One program already under way is Phoenix Bound, which helps older middle school students catch up and transition into high school.
Of the 47 eighth-graders in the program, 72 percent are on free or reduced lunch, said Walter Wolff, director of the Phoenix Academy.
In an update given to the school board last week, Wolff said the program gives the students an attainable goal to look forward to -- high school graduation. Many participants already have enrolled in additional courses at Phoenix to get ahead on their high school credits.
In the Bound classes, the teacher spends a few minutes each day reading aloud in the hopes of providing students with a "bank of experiences" they can relate to. Wolff said the bank serves to make up for certain experiences students might have missed.
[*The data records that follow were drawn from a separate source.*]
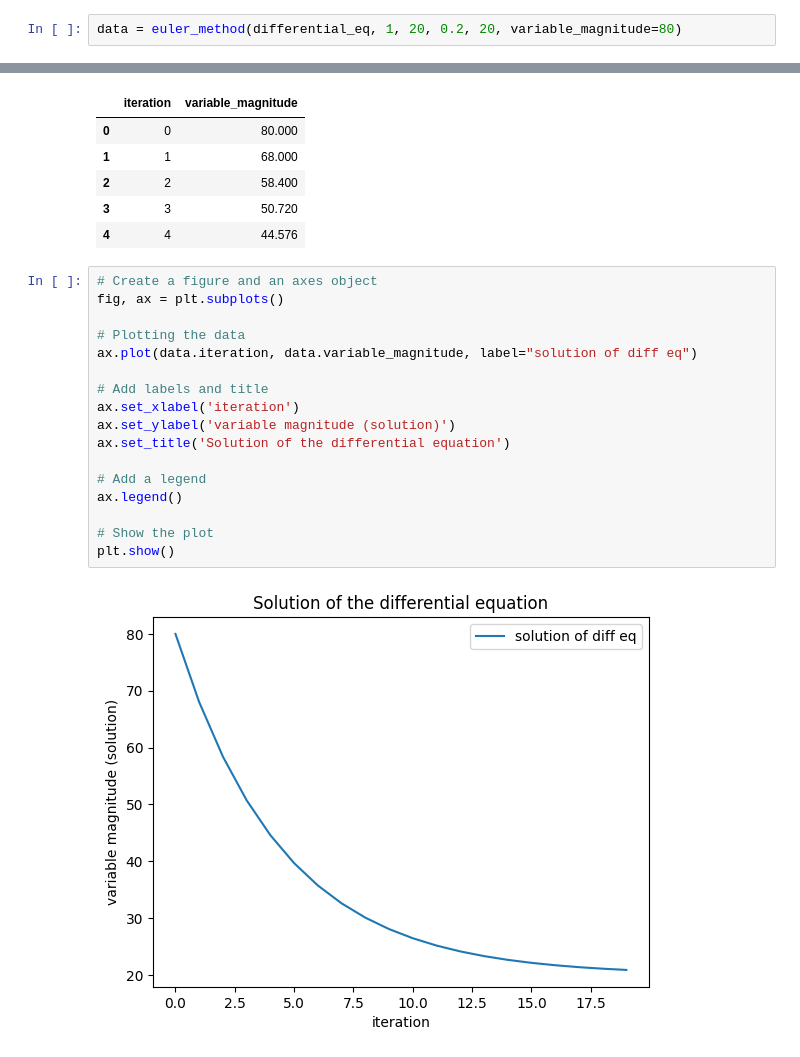
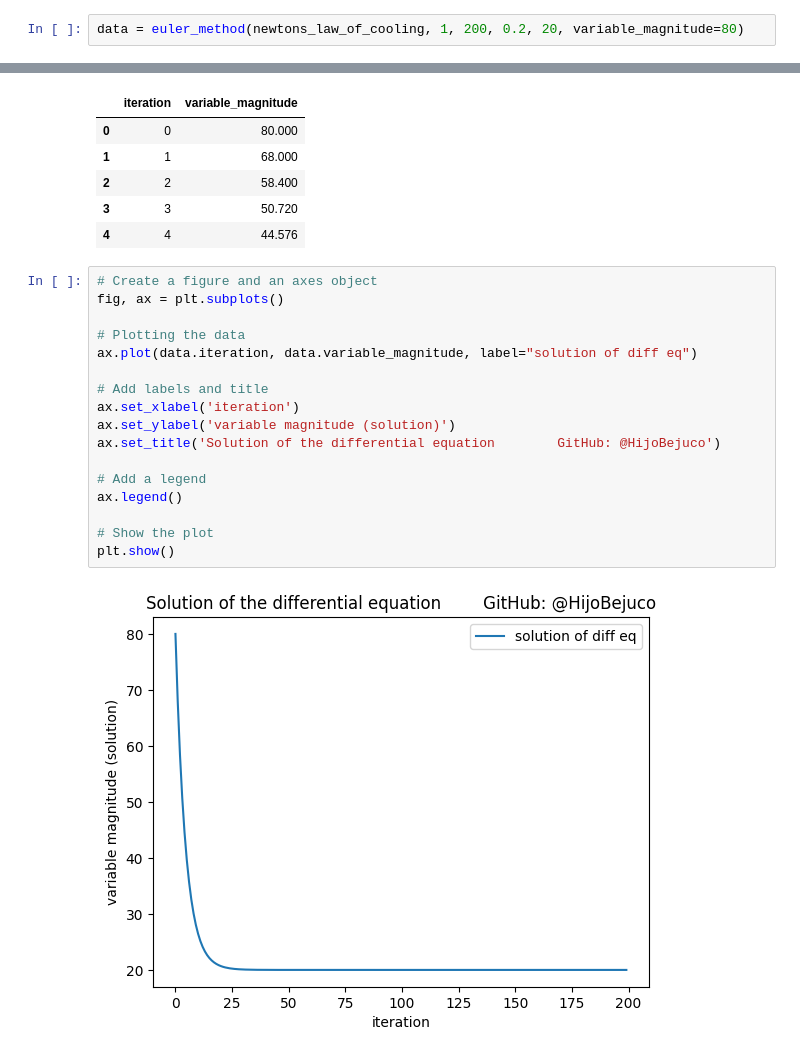
Before and after one commit to HijoBejuco/dynamical-systems-modeling, a Jupyter notebook: code_notebook.ipynb, the cells around one changed output, grey strips where cells are left out. Saved outputs shown, nothing was run; the diff lists cells and outputs as text.

Commit message:
finished the eulers method for solving differential equations, also finished the unit tests and the documentation

```diff
--- a/code_notebook.ipynb
+++ b/code_notebook.ipynb
@@ -137,5 +32,5 @@ def euler_method(differential_eq: Callable, delta, iterations, *args, **kwargs):
 # %%
-data = euler_method(differential_eq, 1, 20, 0.2, 20, variable_magnitude=80)
+data = euler_method(newtons_law_of_cooling, 1, 200, 0.2, 20, variable_magnitude=80)
 # %%
 data.head()
 # %% [output]
@@ -148,19 +43,19 @@ data.head()
 # %%
 # Create a figure and an axes object
 fig, ax = plt.subplots()
 
 # Plotting the data
 ax.plot(data.iteration, data.variable_magnitude, label="solution of diff eq")
 
 # Add labels and title
 ax.set_xlabel('iteration')
 ax.set_ylabel('variable magnitude (solution)')
-ax.set_title('Solution of the differential equation')
+ax.set_title('Solution of the differential equation        GitHub: @HijoBejuco')
 
 # Add a legend
 ax.legend()
 
 # Show the plot
 plt.show()
 # %% [output]
-[figure, old version]
+[figure, new version]
```
Also changed, not shown: parts of 5 cells of this notebook, 3 other files.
"They at least have some knowledge base where they can attach something to," he said.
Last week, Zipporah Little was hired to lead a new districtwide Power of Mentoring program. The program will pair students whose parents, teachers or counselors think may underperform with an adult role model from the community.
Moody said in addition to assisting students, the program will help people better understand the struggles faced by those living in poverty.
'Life events ... they can't help'
Staying involved in their children's education is often difficult for parents with little or no income.
The district plans to start sending home regular updates to tell parents what their kids are doing in school and offer tips for helping apply the lessons at home.
LaQuantis Wadell, a mother of three in her 30s, said it's often difficult for low-income parents to help their kids because they are trying to earn money to support their families.
When she's working, Wadell isn't home to help her children when they need it. But when she isn't working, that creates a problem financially.
Wadell recently lost her job and is considering moving. She said she knows her children need stability, but things haven't panned out like she'd hoped in Rock Hill.
"I hate that kids take their own personal matters, their own life stories, and it kind of intercepts with their ability to get their school work done or to stay on top," she said. "But these are life events that children go through that they can't help."
Wadell helps her children with homework as much as she can. When she's faced with questions she doesn't know the answer to, she asks her niece for help.
Kisha Lockhart, Dondre's mother, said she knows that being involved is the best thing she can do for her kids.
If one of her children does not score proficient on PACT or brings home a bad grade, she immediately calls the school to see what she can do.
"The school is there to help you help the kids, but it's not there as a parent," she said. "You have to be the parent. School is there for one reason and the parent is there for another."
Both moms said educational after-school programs would be a huge help.
The achievement gap between low-income and middle class students is not unique to Rock Hill. It exists in districts throughout the state and the country.
In the York school district, it's often smaller. York is a much smaller district than Rock Hill, but has a significantly higher poverty rate.
Superintendent Moody said she talks to York Superintendent Russell Booker almost daily to share ideas and information.
Booker said even though his district has seen pockets of success, overall scores are not where they should be.
"You're really having to go back ... you're having to start with some of the basics: ABCs, things that they ought to know when they get to you," he said. "I'm not saying you can't get them there, but the rate in which you're going to get them there is going to be very different than those kids who come to you and already are where they need to be."
Some strategies Rock Hill uses also are used in York. District staff members serve as elementary or middle school mentors, Booker said.
York has begun using in-house testing to group students according to their understanding of the subject matter. That way, students who need more help can get it while students who are ready to move on can do so. Rock Hill has a similar testing mechanism.
Booker said the focus is on intervening in students' lives early, so they are more likely to succeed.